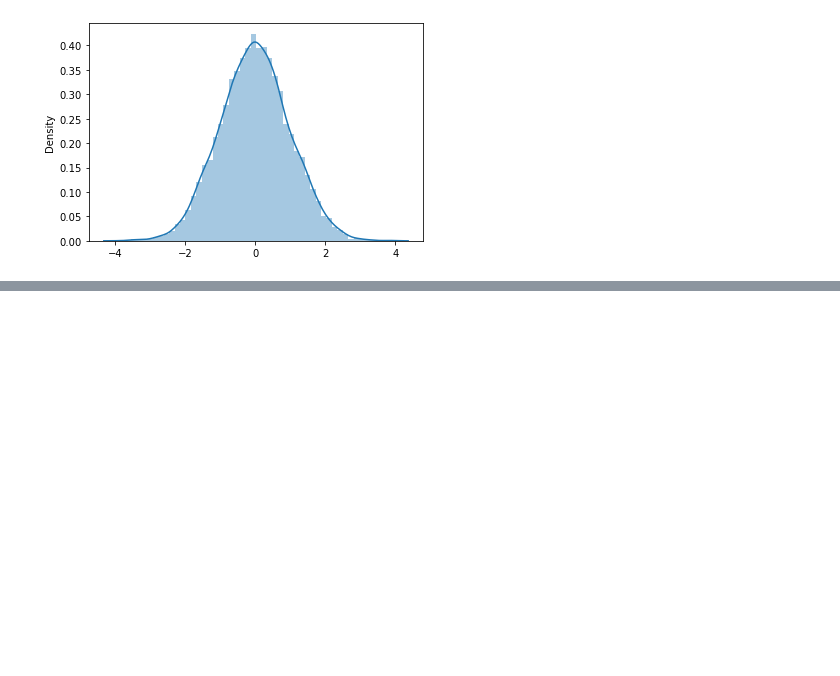
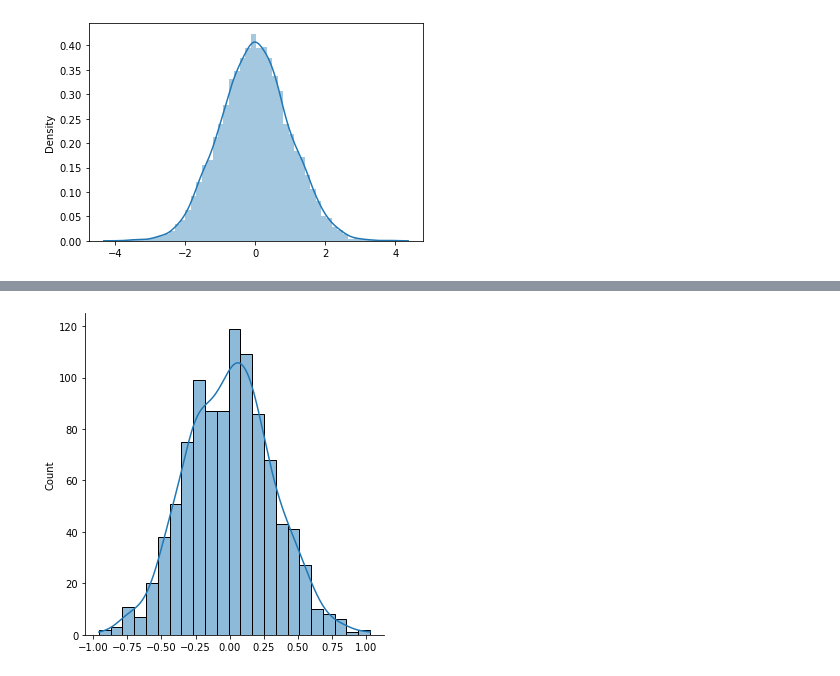
Before and after one commit to Shemnderitu/Statisticsfordatascience, a Jupyter notebook: Prac3.ipynb, the cells around one changed output, grey strips where cells are left out. Drawn from its saved outputs; the diff is of its cells as text; code cells hidden in the pictures; blank space fills up the shorter version.

```diff
--- a/Prac3.ipynb
+++ b/Prac3.ipynb
@@ -113,0 +138,4 @@ sns.distplot(x)
+# %%
+_ = sns.displot(sample_mean_calculator(x, 10, 1000), kde=True)
+# %% [output]
+[figure, added]
```
Also changed, not shown: parts of 6 cells of this notebook.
━━━━━━━━━━━━━━━━━━━━
What you need to do:
Output the records exactly. Drop the images.

Final answer:
Before and after one commit to Shemnderitu/Statisticsfordatascience, a Jupyter notebook: Prac3.ipynb, the cells around one changed output, grey strips where cells are left out. Drawn from its saved outputs; the diff is of its cells as text; code cells hidden in the pictures; blank space fills up the shorter version.

```diff
--- a/Prac3.ipynb
+++ b/Prac3.ipynb
@@ -113,0 +138,4 @@ sns.distplot(x)
+# %%
+_ = sns.displot(sample_mean_calculator(x, 10, 1000), kde=True)
+# %% [output]
+[figure, added]
```
Also changed, not shown: parts of 6 cells of this notebook.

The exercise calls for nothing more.